### Aim of the task
This exercise calls for every line of the data below with the string "assets" in it.

### The data
+ + +

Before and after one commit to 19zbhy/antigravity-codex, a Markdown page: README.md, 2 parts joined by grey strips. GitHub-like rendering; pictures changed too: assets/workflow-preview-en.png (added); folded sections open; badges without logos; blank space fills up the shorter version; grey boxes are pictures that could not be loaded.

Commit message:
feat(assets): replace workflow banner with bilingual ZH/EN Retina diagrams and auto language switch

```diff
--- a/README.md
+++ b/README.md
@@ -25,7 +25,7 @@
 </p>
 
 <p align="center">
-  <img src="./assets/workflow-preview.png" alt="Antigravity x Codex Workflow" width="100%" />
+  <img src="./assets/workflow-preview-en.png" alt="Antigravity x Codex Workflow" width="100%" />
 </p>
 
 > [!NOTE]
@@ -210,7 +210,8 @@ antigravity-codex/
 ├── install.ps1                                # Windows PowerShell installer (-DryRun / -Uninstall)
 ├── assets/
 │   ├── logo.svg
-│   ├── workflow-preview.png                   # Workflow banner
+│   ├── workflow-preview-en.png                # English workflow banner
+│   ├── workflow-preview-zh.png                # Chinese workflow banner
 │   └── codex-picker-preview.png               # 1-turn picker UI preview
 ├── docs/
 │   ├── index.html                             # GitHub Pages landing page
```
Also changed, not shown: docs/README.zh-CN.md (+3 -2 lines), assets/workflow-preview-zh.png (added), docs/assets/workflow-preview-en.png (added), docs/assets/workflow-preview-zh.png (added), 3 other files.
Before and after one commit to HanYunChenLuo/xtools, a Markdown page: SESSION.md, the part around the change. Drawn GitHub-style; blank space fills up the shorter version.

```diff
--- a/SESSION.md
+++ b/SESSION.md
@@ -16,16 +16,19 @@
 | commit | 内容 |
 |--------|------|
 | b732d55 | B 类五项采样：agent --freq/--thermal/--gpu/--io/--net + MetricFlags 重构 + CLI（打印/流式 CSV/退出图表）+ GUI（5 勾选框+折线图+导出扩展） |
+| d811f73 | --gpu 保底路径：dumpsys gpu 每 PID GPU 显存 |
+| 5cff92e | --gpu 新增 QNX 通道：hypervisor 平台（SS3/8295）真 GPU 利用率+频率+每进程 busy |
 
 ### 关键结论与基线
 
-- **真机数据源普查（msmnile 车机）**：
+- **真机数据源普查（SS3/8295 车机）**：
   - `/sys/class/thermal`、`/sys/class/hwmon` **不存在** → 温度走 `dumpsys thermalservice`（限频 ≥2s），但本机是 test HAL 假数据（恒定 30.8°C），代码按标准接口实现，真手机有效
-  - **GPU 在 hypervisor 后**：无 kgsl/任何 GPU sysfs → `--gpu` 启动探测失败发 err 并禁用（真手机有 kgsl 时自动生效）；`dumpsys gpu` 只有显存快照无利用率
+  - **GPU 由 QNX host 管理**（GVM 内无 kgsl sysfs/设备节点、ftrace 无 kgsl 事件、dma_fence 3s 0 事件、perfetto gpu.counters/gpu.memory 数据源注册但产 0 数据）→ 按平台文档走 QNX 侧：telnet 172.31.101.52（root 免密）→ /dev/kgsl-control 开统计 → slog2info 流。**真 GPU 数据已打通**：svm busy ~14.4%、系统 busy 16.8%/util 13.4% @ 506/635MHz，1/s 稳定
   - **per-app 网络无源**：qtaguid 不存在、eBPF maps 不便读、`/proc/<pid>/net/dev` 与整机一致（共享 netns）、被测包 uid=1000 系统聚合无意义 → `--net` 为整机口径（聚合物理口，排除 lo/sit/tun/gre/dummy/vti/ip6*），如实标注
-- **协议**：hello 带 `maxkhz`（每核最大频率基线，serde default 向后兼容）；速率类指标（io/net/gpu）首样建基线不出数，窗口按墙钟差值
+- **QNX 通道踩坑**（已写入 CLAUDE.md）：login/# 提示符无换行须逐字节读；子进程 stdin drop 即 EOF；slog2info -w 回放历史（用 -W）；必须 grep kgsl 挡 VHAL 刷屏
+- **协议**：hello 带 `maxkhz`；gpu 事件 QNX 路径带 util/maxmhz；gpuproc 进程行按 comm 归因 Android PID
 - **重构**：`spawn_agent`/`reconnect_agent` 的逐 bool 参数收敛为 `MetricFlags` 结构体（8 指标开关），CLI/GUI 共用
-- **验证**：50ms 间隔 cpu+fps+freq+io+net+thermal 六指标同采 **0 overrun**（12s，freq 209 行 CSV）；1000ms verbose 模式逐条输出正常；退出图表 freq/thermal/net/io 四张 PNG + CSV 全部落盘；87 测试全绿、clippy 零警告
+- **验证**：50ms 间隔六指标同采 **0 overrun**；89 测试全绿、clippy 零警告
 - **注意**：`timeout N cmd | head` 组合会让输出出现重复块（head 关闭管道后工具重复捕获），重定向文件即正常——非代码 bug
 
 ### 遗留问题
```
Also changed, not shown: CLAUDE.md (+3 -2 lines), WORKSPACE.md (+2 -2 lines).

+ + +

### Solved problem
Before and after one commit to 19zbhy/antigravity-codex, a Markdown page: README.md, 2 parts joined by grey strips. GitHub-like rendering; pictures changed too: assets/workflow-preview-en.png (added); folded sections open; badges without logos; blank space fills up the shorter version; grey boxes are pictures that could not be loaded.
feat(assets): replace workflow banner with bilingual ZH/EN Retina diagrams and auto language switch
-  <img src="./assets/workflow-preview.png" alt="Antigravity x Codex Workflow" width="100%" />
+  <img src="./assets/workflow-preview-en.png" alt="Antigravity x Codex Workflow" width="100%" />
 ├── assets/
Also changed, not shown: docs/README.zh-CN.md (+3 -2 lines), assets/workflow-preview-zh.png (added), docs/assets/workflow-preview-en.png (added), docs/assets/workflow-preview-zh.png (added), 3 other files.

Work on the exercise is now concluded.